Worried well

WASHINGTON — WASHINGTON -- This is the word that keeps coming to my mind, like a single emotional flag raised over the week of the 53rd presidential inauguration: Sober.

I do not say that to rain on the Inaugural Parade. I remain a goose-bump patriot. I came here for the pageantry, the sound of Jessye Norman's voice, the citizen collage of hats and scarves, the democratic ritual. And I got what I came for. But the weekend celebration carried a sober aura around its glittering, glitzy center. The subdued image of the times kept reappearing, like the pentimento under a painting.


Saturday night, I watched the fireworks light the capital city's skies, a show that brought thousands of celebrants out into the bitter cold to register their excitement. Yet these fireworks also brought 911 calls from worried folks of the inner city who thought they were hearing a shootout.

At noon Monday the president was sworn in by the chief justice. Yet a week earlier, this justice had heard arguments in the Paula Jones case. At lunch Bill Clinton talked of working with Newt Gingrich. Yet this speaker was about to be reprimanded and required to pay a $300,000 penalty.


March to the millennium

This was also an inauguration built relentlessly around, over, and under the metaphor of a bridge. It was a three-day event that insistently, redundantly pointed us on a forced march to the millennium.
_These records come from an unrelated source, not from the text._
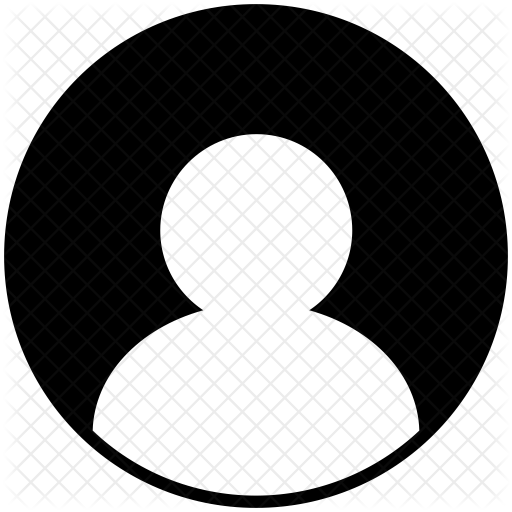
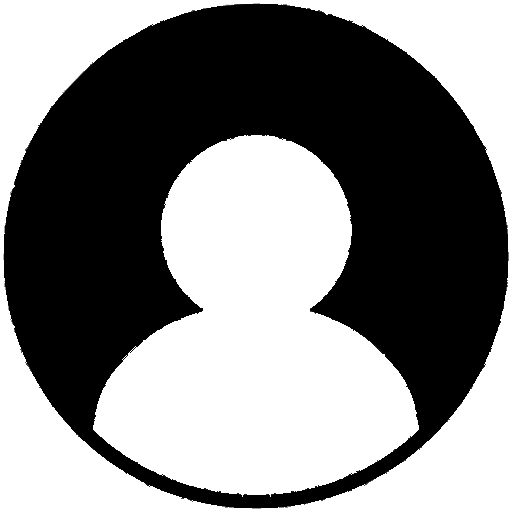
about page + pp bg removed

diff --git a/HTML/about.html b/HTML/about.html
@@ -82,5 +82,40 @@
         </div>
       </nav>
     </header>
+    <div class="aboutContent">
+      <div class="aboutText">
+        <h1>Welcome to Electronic Store</h1>
+        <p>
+          At [NAME] store, we offer a wide selection of top-quality electronic.
+        </p>
+        <p>
+          Our team of experts is committed to providing you with the latest and
+          most innovative technology at competitive prices. Whether you are a
+          student, a professional, or simply looking for the latest gadget, we
+          have everything you need to stay connected and productive.
+        </p>
+        <p>
+          At [NAME], we understand that electronic devices are an essential part
+          of your daily life. That's why we source only the best brands and
+          products that meet our rigorous standards for quality, performance,
+          and reliability. We strive to offer a range of products that cater to
+          different needs and budgets, so you can find the perfect device that
+          fits your lifestyle.
+        </p>
+        <p>
+          Our user-friendly website makes it easy for you to browse and compare
+          products, read reviews, and make an informed decision before making a
+          purchase. We also offer fast and reliable shipping options to ensure
+          that your order arrives at your doorstep in a timely manner.
+        </p>
+        <p>
+          We take pride in our exceptional customer service, and our dedicated
+          team is always ready to answer any questions or concerns you may have.
+          So, whether you are looking for a new smartphone, a powerful laptop,
+          or a versatile tablet, you can trust us to provide you with the best
+          shopping experience and top-quality products.
+        </p>
+      </div>
+    </div>
   </body>
 </html>

diff --git a/CSS/main.css b/CSS/main.css
@@ -101,3 +101,15 @@ p{
 .fa-solid{
   margin-left: 24px;
 }
+
+.aboutText{
+  display: flex;
+  flex-direction: column;
+  position: absolute; /*important to set to absolute for sublink to work*/
+  z-index: -2;
+  padding: 20px 30px 0px;
+}
+
+.aboutText p{
+  margin: 10px 0;
+}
But what kept me sober was our difficulty looking forward. We do not seem to be embracing the territory that Americans once claimed as our own.

Four years ago the first baby-boomer president took the keys to the car from our fathers' generation. In 1992, there was the sense of a fresh start, an expectation of boldness.

Now it seems to have dissipated. The president delivered a speech riddled with internal conflicts -- his and ours -- about the future. A sober speech about "bright new prospects" was without a concrete promise to fulfill the great promise.

In one sound-bite moment, Mr. Clinton said that "America demands big things from us and nothing big ever came from being small." But these are small-minded times.

The president spun Utopian visions of a land with schools that "have the highest standards in the world," with parents and children who "have time not only to work but to read and play together." He described streets without drugs or guns and spoke of an era when today's permanent underclass is middle class.

But how many of us actually believe we are headed there? Or that Mr. Clinton is leading us there?

Americans are the worried well, living in the present tensely. Standing on the edge of a century that often looks a precipice, we are jittery. We are at peace, but feel vulnerable. We are at work, but feel less secure. We are raising children, but have less confidence in ourselves as parents. Some worry that the best is behind us. And others worry that these may turn out to be our good old days.


This is how the second term begins. The marching bands go home, and the government goes to work with a sober thought: It will not be easy to make any of us look ahead.

Ellen Goodman is a syndicated columnist.

Pub Date: 1/24/97